What We Do

We help our clients get their voices heard and their resources valued during federal permitting reviews pursuant to Section 106 of the National Historic Preservation Act. We advocate for location and design changes to avoid and minimize impacts of development on historic and cultural resources. When agencies permit projects that unavoidably will adversely affect historic and cultural resources, we negotiate for meaningful mitigation for the communities who value those resources.

Our firm is particularly experienced in negotiating creative mitigation agreements that put tribes, local governments, and stewards of historic places in the driver’s seat to interpret their own history and direct funds to advance self-determination.

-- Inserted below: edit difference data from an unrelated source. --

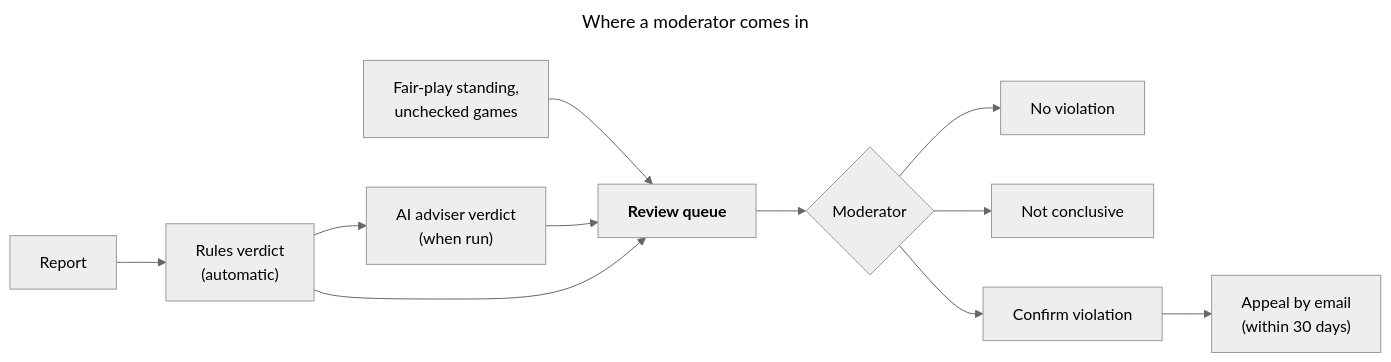
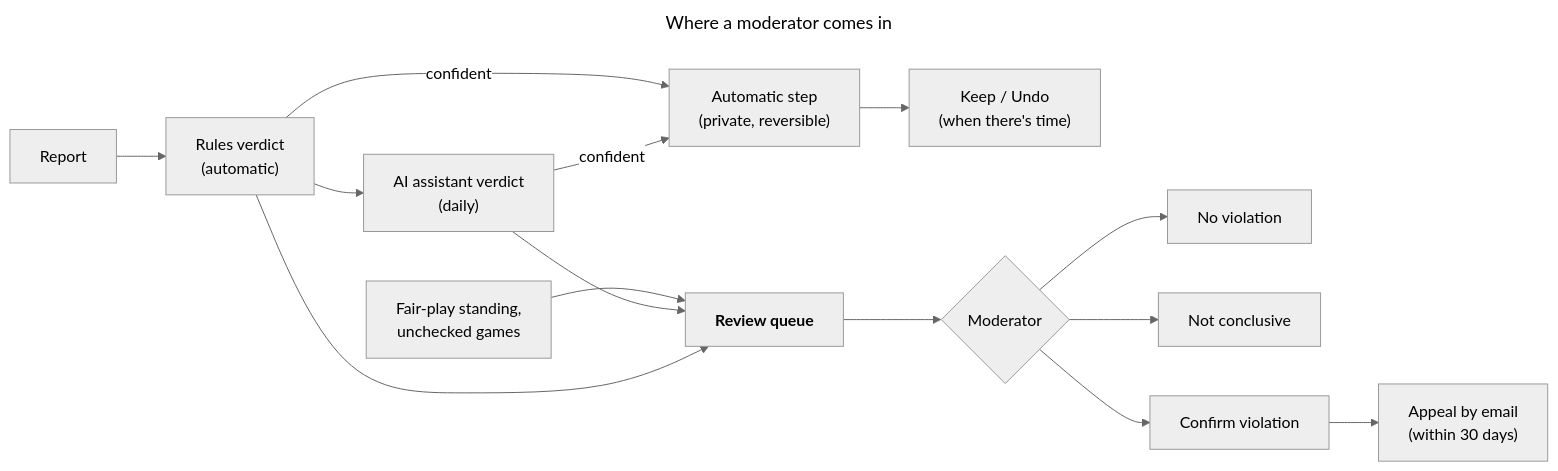
The diagram in docs/moderator-runbook.md (jetzhu/xiangqi), drawn with Mermaid (neutral theme) before and after one commit. The commit also changed other lines of this file and 22 other files, not shown here.

First line of the commit message:
M22: triage acts on its own with private, reversible steps, reviewed later

````diff
--- a/docs/moderator-runbook.md
+++ b/docs/moderator-runbook.md
@@ -11,16 +11,19 @@
 ```mermaid
 ---
 title: Where a moderator comes in
 ---
 flowchart LR
   report["Report"] --> rules["Rules verdict<br/>(automatic)"]
-  rules --> ai["AI adviser verdict<br/>(when run)"]
+  rules --> ai["AI assistant verdict<br/>(daily)"]
+  rules -- "confident" --> step["Automatic step<br/>(private, reversible)"]
+  ai -- "confident" --> step
+  step --> look["Keep / Undo<br/>(when there's time)"]
   stats["Fair-play standing,<br/>unchecked games"] --> queue
   ai --> queue["<b>Review queue</b>"]
   rules --> queue
   queue --> decide{"Moderator"}
   decide --> nv["No violation"]
   decide --> nc["Not conclusive"]
   decide --> v["Confirm violation"]
   v --> appeal["Appeal by email<br/>(within 30 days)"]
 ```
````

We have secured tens of millions of dollars from developers in mitigation payments for our clients, in addition to meaningful non-monetary investments in archaeology and historic interpretation.

With years of experience working with federal agencies, state and tribal historic preservation officers, and national advocacy organizations, we have deep insight into the needs and goals of the various Section 106 stakeholders before consultation even begins–giving our clients an advantage from Day 1.

Each client, consultation, and historic resource are unique. We work with our clients to craft strategies that draw on our deep understanding of the regulatory process, our community organizing and political advocacy experience, our media and public relations savvy, and our expertise in historic preservation litigation to achieve meaningful successes for our clients.

Notable Engagements

  • We secured the preservation of Rassawek, the historic capital of the Monacan Indian Nation, by securing the change of location of a planned water pump station that would have destroyed the site and disturbed the burials of the tribe’s ancestors.
  • We negotiated for the Town of Nantucket a Good Neighbor Agreement with Vineyard Wind to address harms to historic properties from the construction of the nation’s first utility-scale offshore wind farm and create long-term benefits for the community.
  • We demanded that agencies hold a real estate developer accountable for commitments made during the Section 106 permitting review, resulting in the developer abandoning the project. As a result, portions of the New Market Heights Battlefield, where US Colored Troops demonstrated exceptional valor, are permanently preserved.
  • We advised a real estate developer on effective engagement with federally-recognized tribes. We helped draft a programmatic agreement to promote predictable, efficient resolution of adverse effects to historic properties and robust consultation with tribes. 


Please contact our team leader: Marion Werkheiser.